Work request | The whole listing, exactly as given: write it out, leaving out each image.

*** Begin section ***

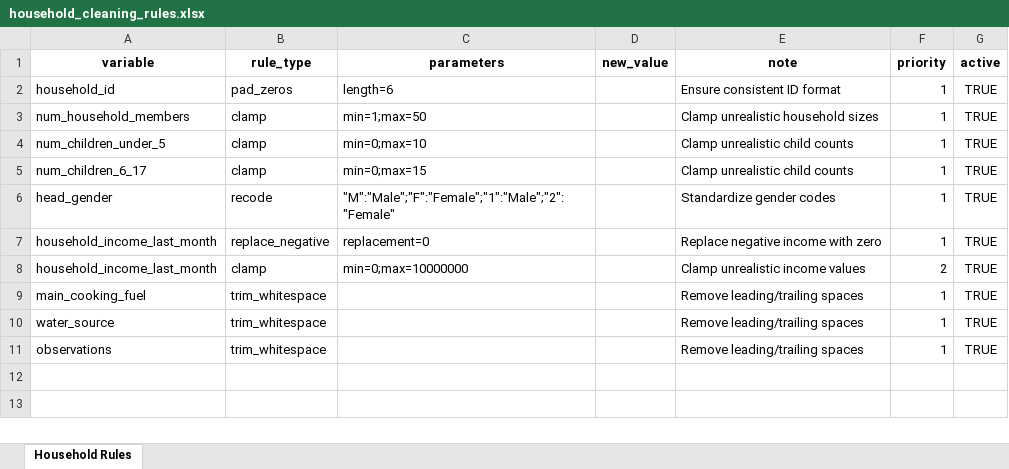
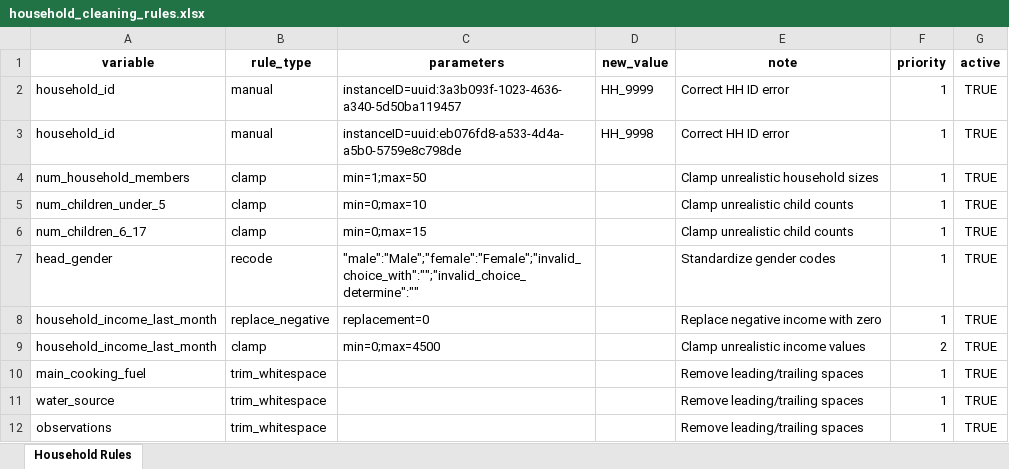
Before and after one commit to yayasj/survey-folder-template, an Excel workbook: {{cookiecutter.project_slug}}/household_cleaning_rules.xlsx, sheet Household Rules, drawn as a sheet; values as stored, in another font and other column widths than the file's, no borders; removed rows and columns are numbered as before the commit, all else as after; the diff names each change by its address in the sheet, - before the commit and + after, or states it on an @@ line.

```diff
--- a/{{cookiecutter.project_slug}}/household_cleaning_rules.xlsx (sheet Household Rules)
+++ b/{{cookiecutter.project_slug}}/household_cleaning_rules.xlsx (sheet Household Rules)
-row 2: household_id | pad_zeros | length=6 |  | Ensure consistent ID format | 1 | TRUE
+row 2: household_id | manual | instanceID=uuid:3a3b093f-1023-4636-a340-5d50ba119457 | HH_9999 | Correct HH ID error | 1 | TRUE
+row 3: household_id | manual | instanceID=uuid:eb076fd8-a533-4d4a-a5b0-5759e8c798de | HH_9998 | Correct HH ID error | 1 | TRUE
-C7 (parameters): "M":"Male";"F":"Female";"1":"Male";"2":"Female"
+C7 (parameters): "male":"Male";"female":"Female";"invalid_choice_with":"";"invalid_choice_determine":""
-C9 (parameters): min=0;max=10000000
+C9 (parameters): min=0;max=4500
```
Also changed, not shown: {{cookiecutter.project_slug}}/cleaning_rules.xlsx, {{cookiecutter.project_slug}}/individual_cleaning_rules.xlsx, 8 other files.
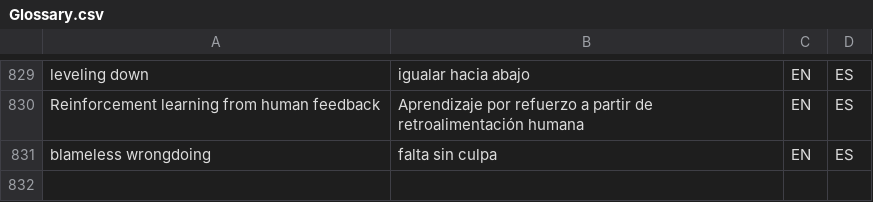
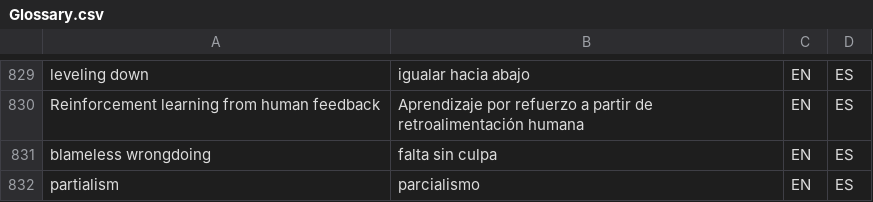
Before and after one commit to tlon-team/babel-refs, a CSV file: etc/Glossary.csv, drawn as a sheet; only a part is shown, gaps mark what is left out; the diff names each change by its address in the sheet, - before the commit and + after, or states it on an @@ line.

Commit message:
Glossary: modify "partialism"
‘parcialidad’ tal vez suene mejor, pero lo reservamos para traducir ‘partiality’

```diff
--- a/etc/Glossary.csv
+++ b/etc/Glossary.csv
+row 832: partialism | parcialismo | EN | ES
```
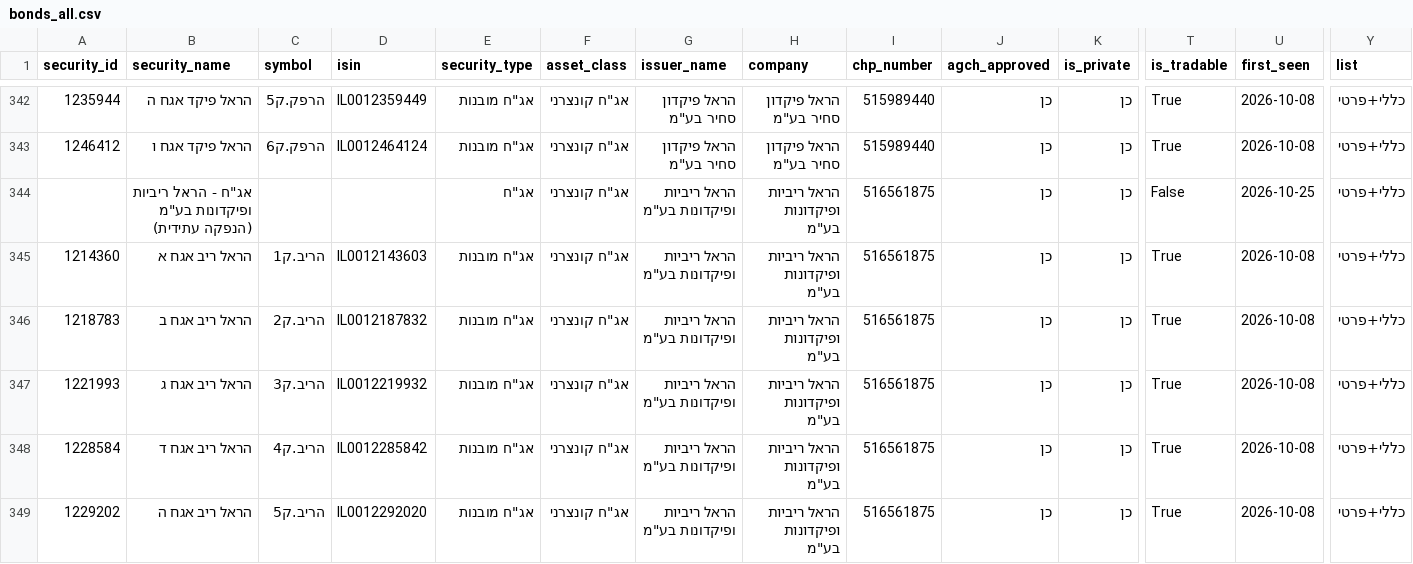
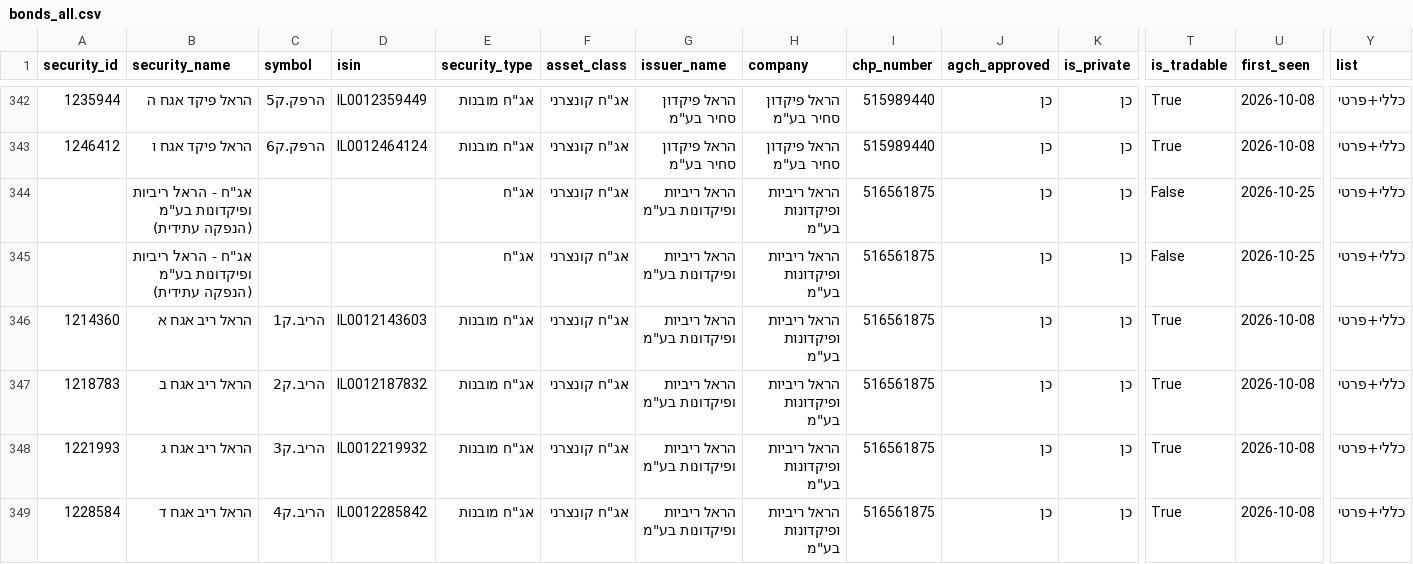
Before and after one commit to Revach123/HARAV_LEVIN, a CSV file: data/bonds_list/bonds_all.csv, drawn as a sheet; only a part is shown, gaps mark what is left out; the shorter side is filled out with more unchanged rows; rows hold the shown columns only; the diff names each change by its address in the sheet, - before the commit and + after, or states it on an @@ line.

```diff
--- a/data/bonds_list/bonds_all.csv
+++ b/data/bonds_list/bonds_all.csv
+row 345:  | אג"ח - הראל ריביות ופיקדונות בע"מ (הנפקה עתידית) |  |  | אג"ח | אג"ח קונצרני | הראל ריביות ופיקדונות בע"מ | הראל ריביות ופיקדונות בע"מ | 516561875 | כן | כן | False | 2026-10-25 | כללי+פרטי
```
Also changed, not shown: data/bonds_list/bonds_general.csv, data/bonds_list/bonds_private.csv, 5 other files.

*** End section ***

Response |
Before and after one commit to yayasj/survey-folder-template, an Excel workbook: {{cookiecutter.project_slug}}/household_cleaning_rules.xlsx, sheet Household Rules, drawn as a sheet; values as stored, in another font and other column widths than the file's, no borders; removed rows and columns are numbered as before the commit, all else as after; the diff names each change by its address in the sheet, - before the commit and + after, or states it on an @@ line.

```diff
--- a/{{cookiecutter.project_slug}}/household_cleaning_rules.xlsx (sheet Household Rules)
+++ b/{{cookiecutter.project_slug}}/household_cleaning_rules.xlsx (sheet Household Rules)
-row 2: household_id | pad_zeros | length=6 |  | Ensure consistent ID format | 1 | TRUE
+row 2: household_id | manual | instanceID=uuid:3a3b093f-1023-4636-a340-5d50ba119457 | HH_9999 | Correct HH ID error | 1 | TRUE
+row 3: household_id | manual | instanceID=uuid:eb076fd8-a533-4d4a-a5b0-5759e8c798de | HH_9998 | Correct HH ID error | 1 | TRUE
-C7 (parameters): "M":"Male";"F":"Female";"1":"Male";"2":"Female"
+C7 (parameters): "male":"Male";"female":"Female";"invalid_choice_with":"";"invalid_choice_determine":""
-C9 (parameters): min=0;max=10000000
+C9 (parameters): min=0;max=4500
```
Also changed, not shown: {{cookiecutter.project_slug}}/cleaning_rules.xlsx, {{cookiecutter.project_slug}}/individual_cleaning_rules.xlsx, 8 other files.
Before and after one commit to tlon-team/babel-refs, a CSV file: etc/Glossary.csv, drawn as a sheet; only a part is shown, gaps mark what is left out; the diff names each change by its address in the sheet, - before the commit and + after, or states it on an @@ line.

Commit message:
Glossary: modify "partialism"
‘parcialidad’ tal vez suene mejor, pero lo reservamos para traducir ‘partiality’

```diff
--- a/etc/Glossary.csv
+++ b/etc/Glossary.csv
+row 832: partialism | parcialismo | EN | ES
```
Before and after one commit to Revach123/HARAV_LEVIN, a CSV file: data/bonds_list/bonds_all.csv, drawn as a sheet; only a part is shown, gaps mark what is left out; the shorter side is filled out with more unchanged rows; rows hold the shown columns only; the diff names each change by its address in the sheet, - before the commit and + after, or states it on an @@ line.

```diff
--- a/data/bonds_list/bonds_all.csv
+++ b/data/bonds_list/bonds_all.csv
+row 345:  | אג"ח - הראל ריביות ופיקדונות בע"מ (הנפקה עתידית) |  |  | אג"ח | אג"ח קונצרני | הראל ריביות ופיקדונות בע"מ | הראל ריביות ופיקדונות בע"מ | 516561875 | כן | כן | False | 2026-10-25 | כללי+פרטי
```
Also changed, not shown: data/bonds_list/bonds_general.csv, data/bonds_list/bonds_private.csv, 5 other files.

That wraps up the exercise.